“Tribal leader Khalaf Al-Menahy and his son were shot dead by militants on their way back from a conference organized by tribal leaders to denounce militancy,” said the security source in Sinai.
The attack occurred during a security sweep that began on Wednesday after the killing of 16 Egyptian border guards on August 5, which Egypt blamed on militants.
The military operation is the biggest in the region since Egypt’s 1973 war with Israel.
Lawlessness has been growing in Sinai, a region awash with guns and bristling with resentment against Cairo, since the overthrow of Hosni Mubarak in an uprising last year. Parts of northern Sinai have been controlled by Bedouin tribes since police deserted the area during the uprising.
Another source close to militants in Sinai said hundreds of them had organized a secret meeting on Sunday night to discuss their response to the killing of five Islamist militants by Egyptian soldiers earlier on Sunday.
“They agreed that the reaction will be harsh,” the source said.
The military crackdown in the Sinai peninsula is seen as an early test for Egyptian President Mohamed Mursi - a moderate Islamist elected in June- to prove he can rein in the militants whose activity near the border worries both Egyptians and Israel.
Mursi dismissed two top generals on Sunday, quashing a military order that had ruled the transition period after Mubarak and curbed Mursi’s presidential powers. Last week, he fired North Sinai’s governor and Egypt’s intelligence chief.
Mursi’s critics say the Islamist leader risks being seen as soft on jihadists because he is from the Muslim Brotherhood, a political movement that has ties to the Hamas government in Gaza and a history of hostile rhetoric towards Israel.

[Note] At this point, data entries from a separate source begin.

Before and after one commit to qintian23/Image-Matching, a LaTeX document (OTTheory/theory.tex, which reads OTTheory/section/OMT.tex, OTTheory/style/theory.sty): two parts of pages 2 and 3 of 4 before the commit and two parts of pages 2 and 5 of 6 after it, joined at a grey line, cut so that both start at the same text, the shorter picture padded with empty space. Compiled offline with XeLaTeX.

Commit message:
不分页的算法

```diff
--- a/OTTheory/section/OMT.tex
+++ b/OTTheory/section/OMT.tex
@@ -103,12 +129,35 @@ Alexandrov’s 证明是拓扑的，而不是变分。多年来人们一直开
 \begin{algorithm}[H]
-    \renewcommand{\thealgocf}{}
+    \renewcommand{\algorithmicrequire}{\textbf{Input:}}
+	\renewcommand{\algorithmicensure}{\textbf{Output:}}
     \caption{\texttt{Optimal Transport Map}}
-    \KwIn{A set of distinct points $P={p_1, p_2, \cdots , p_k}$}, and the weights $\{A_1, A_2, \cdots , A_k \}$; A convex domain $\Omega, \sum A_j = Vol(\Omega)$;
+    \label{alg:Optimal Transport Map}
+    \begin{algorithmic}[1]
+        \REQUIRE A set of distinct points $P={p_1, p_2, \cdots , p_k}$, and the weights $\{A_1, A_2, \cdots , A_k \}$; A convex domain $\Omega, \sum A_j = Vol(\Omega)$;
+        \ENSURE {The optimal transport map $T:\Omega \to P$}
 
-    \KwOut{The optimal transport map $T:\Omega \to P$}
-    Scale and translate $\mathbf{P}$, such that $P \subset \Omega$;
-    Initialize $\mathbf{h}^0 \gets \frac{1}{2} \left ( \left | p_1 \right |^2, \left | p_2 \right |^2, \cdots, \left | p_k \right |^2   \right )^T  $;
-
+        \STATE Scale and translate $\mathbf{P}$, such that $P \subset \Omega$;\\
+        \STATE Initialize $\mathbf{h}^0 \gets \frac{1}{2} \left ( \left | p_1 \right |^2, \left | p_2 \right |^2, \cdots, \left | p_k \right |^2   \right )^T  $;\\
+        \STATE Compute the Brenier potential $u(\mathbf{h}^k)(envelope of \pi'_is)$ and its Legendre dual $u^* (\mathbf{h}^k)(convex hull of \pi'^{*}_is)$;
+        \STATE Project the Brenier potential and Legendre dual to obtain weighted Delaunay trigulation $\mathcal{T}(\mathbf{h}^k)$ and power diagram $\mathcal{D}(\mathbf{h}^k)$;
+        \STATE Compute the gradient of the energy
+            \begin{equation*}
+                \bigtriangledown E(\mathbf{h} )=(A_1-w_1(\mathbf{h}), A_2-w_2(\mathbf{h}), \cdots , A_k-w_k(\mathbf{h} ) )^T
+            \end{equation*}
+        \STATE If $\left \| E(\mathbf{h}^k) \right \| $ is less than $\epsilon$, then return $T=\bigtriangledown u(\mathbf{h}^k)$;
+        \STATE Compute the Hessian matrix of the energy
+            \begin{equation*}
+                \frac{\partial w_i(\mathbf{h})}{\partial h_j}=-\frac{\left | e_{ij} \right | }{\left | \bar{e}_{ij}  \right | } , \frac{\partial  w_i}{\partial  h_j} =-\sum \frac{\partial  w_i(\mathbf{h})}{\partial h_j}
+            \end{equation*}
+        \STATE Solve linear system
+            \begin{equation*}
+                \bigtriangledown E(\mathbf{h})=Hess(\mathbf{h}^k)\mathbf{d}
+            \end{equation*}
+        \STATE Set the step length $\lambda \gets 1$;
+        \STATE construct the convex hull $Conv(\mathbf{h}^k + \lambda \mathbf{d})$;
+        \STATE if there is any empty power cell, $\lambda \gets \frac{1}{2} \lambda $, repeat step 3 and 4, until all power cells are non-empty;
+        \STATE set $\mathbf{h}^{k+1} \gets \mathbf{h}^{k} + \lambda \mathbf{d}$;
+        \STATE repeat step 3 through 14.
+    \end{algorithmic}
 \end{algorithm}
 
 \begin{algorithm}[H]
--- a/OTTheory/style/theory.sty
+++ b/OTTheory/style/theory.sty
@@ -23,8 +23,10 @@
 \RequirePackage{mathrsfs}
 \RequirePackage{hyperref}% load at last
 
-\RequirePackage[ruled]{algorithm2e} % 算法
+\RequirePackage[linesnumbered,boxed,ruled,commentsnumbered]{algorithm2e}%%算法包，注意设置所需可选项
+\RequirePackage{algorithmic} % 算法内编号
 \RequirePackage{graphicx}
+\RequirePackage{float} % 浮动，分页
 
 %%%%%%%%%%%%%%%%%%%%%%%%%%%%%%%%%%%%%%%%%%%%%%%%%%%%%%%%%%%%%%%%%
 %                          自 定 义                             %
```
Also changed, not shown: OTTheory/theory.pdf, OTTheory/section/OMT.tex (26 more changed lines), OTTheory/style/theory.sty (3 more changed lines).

Reporting by Yusri Mohamed in Al-Arish and Ahmed Tolba in Cairo. Writing by Yasmine Saleh; editing by Christopher Wilson